Mixing a small amount of baking soda with warm water will help clean any corrosion off the clamps and battery tray. Using a stiff brush dipped in the mixture makes it easier to scrub off any rust or corrosion that could prevent the new battery from working. Carefully wipe away any excess moisture or battery acid. Wiggle the new battery slightly after placing it in the battery tray to make sure it is tight and facing the correct direction.

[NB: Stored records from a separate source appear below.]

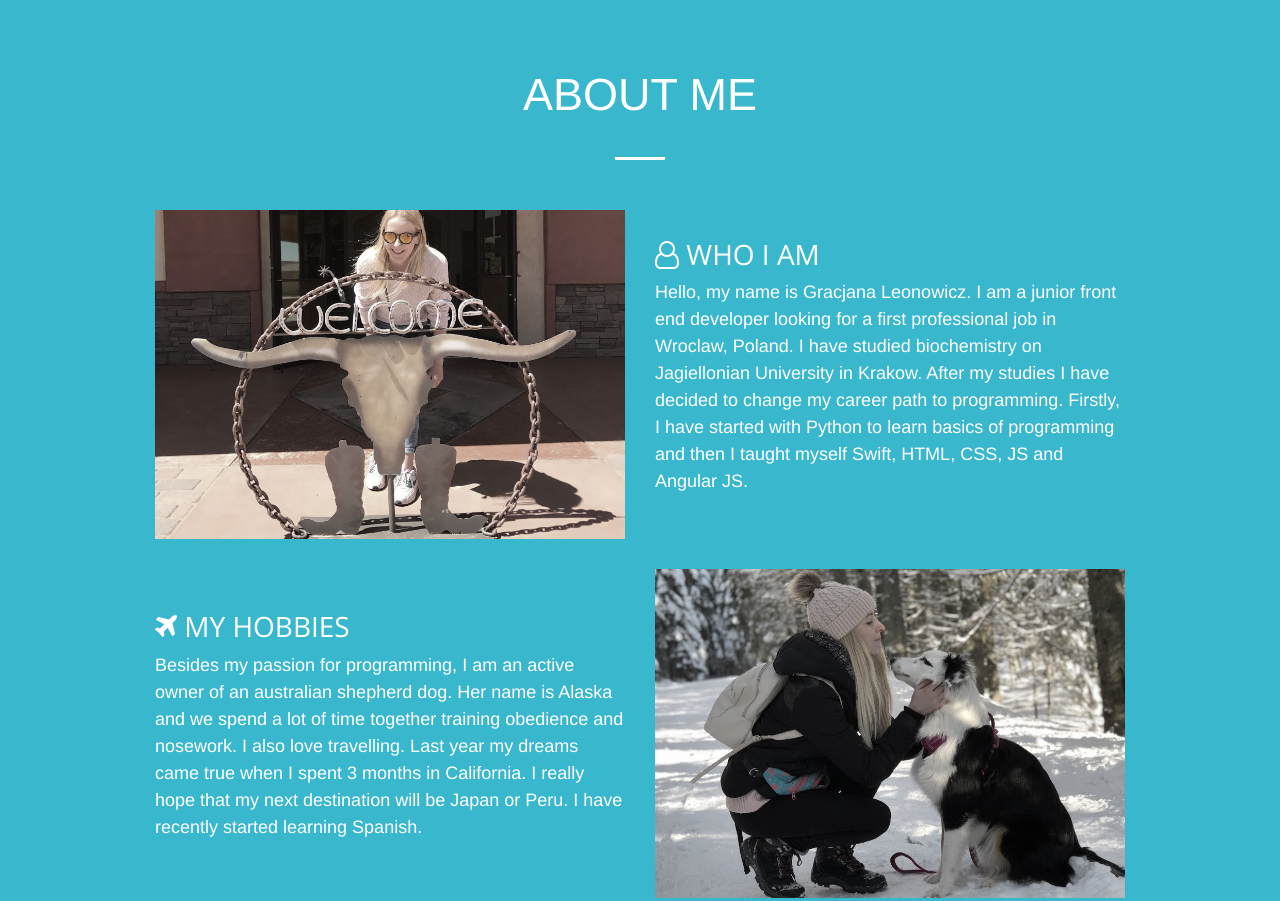
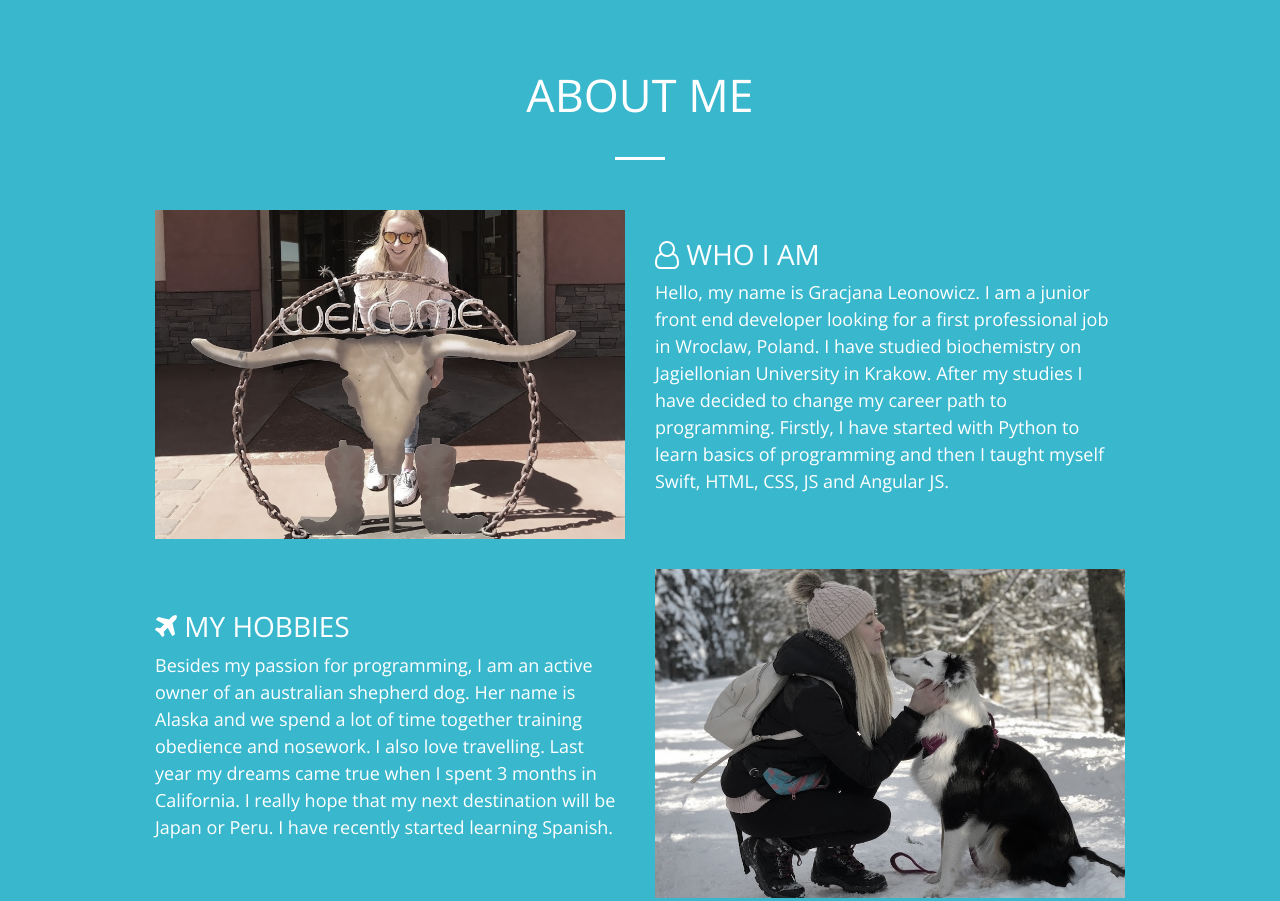
Before and after one commit to gracka92/gracka92.github.io, a plain HTML site: page index.html in a window 1280 px wide. Shown: the part 802-1703 px from the top of the page. Drawn offline with nearby package versions, Linux system fonts and the light colour scheme.

Commit message:
font update

```diff
--- a/css/creative.css
+++ b/css/creative.css
@@ -82,7 +82,7 @@ h6 {
 
 .textaboutme {
   color: white;
-  font-family: 'Helvetica Neue';
+  font-family: 'Open Sans', 'Helvetica Neue', Arial, sans-serif;
   font-size: 18px;
 }
 
@@ -97,7 +97,7 @@ h6 {
 
 #about-gracja {
   color: white;
-  font-family: 'Helvetica Neue';
+  font-family: 'Open Sans', 'Helvetica Neue', Arial, sans-serif;
   margin: auto;
   text-align: center;
   font-size: 45px;
```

Always connect the positive cable first when replacing a car battery. Make sure the clamps are tight and are pushed all the way down on the battery terminals. If the car does not start after replacing the new battery, turn the vehicle off and re-tighten the cables. Since old car batteries contain dangerous acid and chemicals, it is best to consult a mechanic or auto parts store on correct disposal methods. Many stores that sell car batteries will recycle an old one for a small fee or for free.